James Martinaeu (1805–1900) was professor of mental and moral philosophy at Manchester New College. A transcendentalist and Unitarian, he was educated at Manchester College, and actively opposed the British crown’s financial support of the Presbyterian Church. Ironically, Martinaeu was a descendant of French Huguenots who fled France for religious protection in England. Revered by contemporaries, Alfred, Lord Tennyson, said Martinaeu was “the master mind of all the remarkable company with whom [I] engaged,” and English Prime Minister William Ewart Gladstone called him “the greatest of living thinkers.”

A Study of Religion, Its Sources and Contents, vol. 2

  • Author: James Martinaeu
  • Publisher: Macmillan and Co.
  • Publication Date: 1888
  • Pages: 391

Sample Pages: 1 | 2 | 3 | 4 | 5 | 6 | 7

The second volume in James Martinaeu’s A Study of Religion presents a speculative exploration of the nature of God from a rationalist perspective. Martinaeu explores the concept of God as “perfection” and then evaluates leading theological systems in relation to rationalist categories.

The Philosophy of Religion in England and America

  • Author: Alfred Caledecott
  • Publisher: Methuen & Co.
  • Publication Date: 1901
  • Pages: 434

Sample Pages: 1 | 2 | 3 | 4 | 5 | 6 | 7

A survey of the philosophy of religion, this volume presents the competing theories of religion proposed in Britain and the United States during the nineteenth century. Alfred Caldecott explains the tenets of major theistic theories, the thinkers who gave rise to them, and how each theory has expanded and changed.

Alfred Caldecott (1850–1936) was professor of logic and mental philosophy at King’s College, London, and fellow at St. John’s College, Cambridge. He wrote many books, including The Church in the West Indies, English Colonization and Empire, and Aesop’s Fables with Instances.

The Genesis and Growth of Religion: The L. P. Stone Lectures for 1892 at Princeton Theological Seminary, New Jersey

  • Author: S. H. Kellogg
  • Publisher: Macmillan and Co.
  • Publication Date: 1892
  • Pages: 275

Sample Pages: 1 | 2 | 3 | 4 | 5 | 6 | 7

The Genesis and Growth of Religion explores various theories regarding the beginnings of and need for human religion.
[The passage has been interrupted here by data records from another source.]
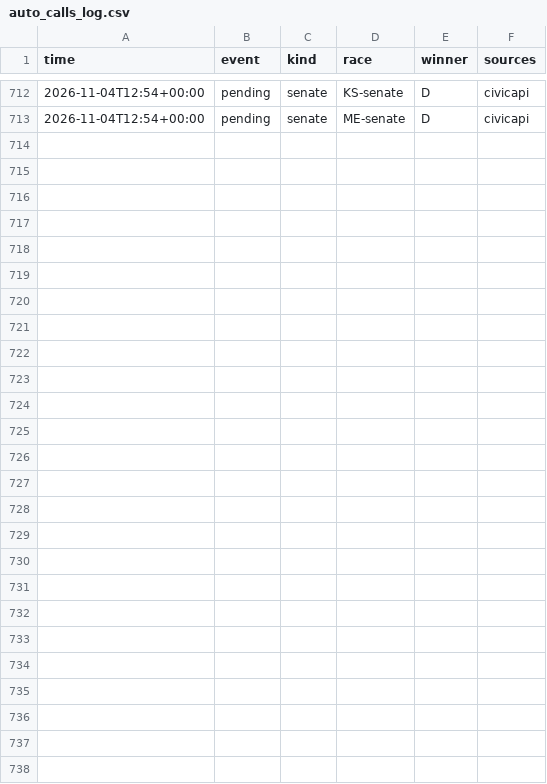
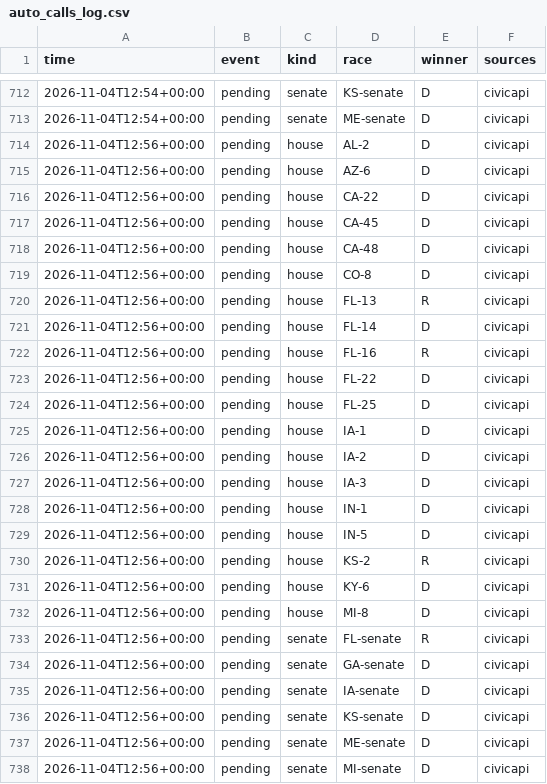
Before and after one commit to danbaer0413-cpu/election-needle, a CSV file: data/auto_calls_log.csv, drawn as a sheet; only a part is shown, gaps mark what is left out; the diff names each change by its address in the sheet, - before the commit and + after, or states it on an @@ line.

```diff
--- a/data/auto_calls_log.csv
+++ b/data/auto_calls_log.csv
+row 714: 2026-11-04T12:56+00:00 | pending | house | AL-2 | D | civicapi
+row 715: 2026-11-04T12:56+00:00 | pending | house | AZ-6 | D | civicapi
+row 716: 2026-11-04T12:56+00:00 | pending | house | CA-22 | D | civicapi
+row 717: 2026-11-04T12:56+00:00 | pending | house | CA-45 | D | civicapi
+row 718: 2026-11-04T12:56+00:00 | pending | house | CA-48 | D | civicapi
+row 719: 2026-11-04T12:56+00:00 | pending | house | CO-8 | D | civicapi
+row 720: 2026-11-04T12:56+00:00 | pending | house | FL-13 | R | civicapi
+row 721: 2026-11-04T12:56+00:00 | pending | house | FL-14 | D | civicapi
+row 722: 2026-11-04T12:56+00:00 | pending | house | FL-16 | R | civicapi
+row 723: 2026-11-04T12:56+00:00 | pending | house | FL-22 | D | civicapi
+row 724: 2026-11-04T12:56+00:00 | pending | house | FL-25 | D | civicapi
+row 725: 2026-11-04T12:56+00:00 | pending | house | IA-1 | D | civicapi
+row 726: 2026-11-04T12:56+00:00 | pending | house | IA-2 | D | civicapi
+row 727: 2026-11-04T12:56+00:00 | pending | house | IA-3 | D | civicapi
+row 728: 2026-11-04T12:56+00:00 | pending | house | IN-1 | D | civicapi
+row 729: 2026-11-04T12:56+00:00 | pending | house | IN-5 | D | civicapi
+row 730: 2026-11-04T12:56+00:00 | pending | house | KS-2 | R | civicapi
+row 731: 2026-11-04T12:56+00:00 | pending | house | KY-6 | D | civicapi
+row 732: 2026-11-04T12:56+00:00 | pending | house | MI-8 | D | civicapi
+row 733: 2026-11-04T12:56+00:00 | pending | senate | FL-senate | R | civicapi
+row 734: 2026-11-04T12:56+00:00 | pending | senate | GA-senate | D | civicapi
+row 735: 2026-11-04T12:56+00:00 | pending | senate | IA-senate | D | civicapi
+row 736: 2026-11-04T12:56+00:00 | pending | senate | KS-senate | D | civicapi
+row 737: 2026-11-04T12:56+00:00 | pending | senate | ME-senate | D | civicapi
+row 738: 2026-11-04T12:56+00:00 | pending | senate | MI-senate | D | civicapi
```
Also changed, not shown: data/calls_pending.csv, data/needle_log.csv, 2 other files.
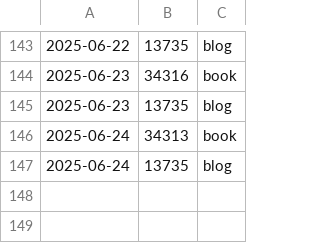
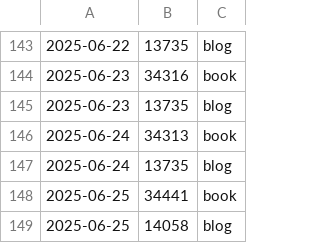
Before and after one commit to pve/hugo-site-dias, a CSV file: word_count_log.csv, drawn as a sheet; only a part is shown, gaps mark what is left out; the diff names each change by its address in the sheet, - before the commit and + after, or states it on an @@ line.

Commit message:
typos and final word.

```diff
--- a/word_count_log.csv
+++ b/word_count_log.csv
+row 148: 2025-06-25 | 34441 | book
+row 149: 2025-06-25 | 14058 | blog
```
Also changed, not shown: 16 other files.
Arguing that religion is rooted in an innate human “faculty of religion,” Kellogg ties the existence of religion to human nature.

Samuel Henry Kellogg (1839–1899) was a Presbyterian missionary to India, and was a leading instigator of the shift from postmillenialism to premillenialism in the United States. He is best known for his translation of the Bible into Hindi, and his Hindi grammar, Hindi Vyakaran.

The Cosmos and the Logos: Being the Lectures for 1901–2 on the L. P. Stone Foundation in the Princeton Theological Seminary Also delivered in the Theological Seminary at Auburn, New York

  • Author: Henry Collin Minton
  • Publisher: Westminster Press
  • Publication Date: 1902
  • Pages: 319

Sample Pages: 1 | 2 | 3 | 4 | 5 | 6 | 7

Pursuing a philosophy of religion from a Reformed perspective, Henry Minton argues that an individual’s understanding of God directly affects one’s understanding of the world. On this premise, Minton proposes the necessity of objective revelation, arguing that human understanding of God is entirely dependent God’s revelation. Minton reflects on a host of related philosophical questions, grounding them all in the Reformed doctrines of providence and revelation.

Henry Collin Minton (1855–1924) was the chair of systematic theology at the San Francisco Theological Seminary, and served as a minister in Presbyterian churches across the United States. He was educated at Western Theological Seminary, and he wrote Christianity Supernatural and The Spirit of Japan.

Product Details

  • Title: Classic Studies on the Philosophy of Religion
  • Volumes: 9
  • Pages: 3,263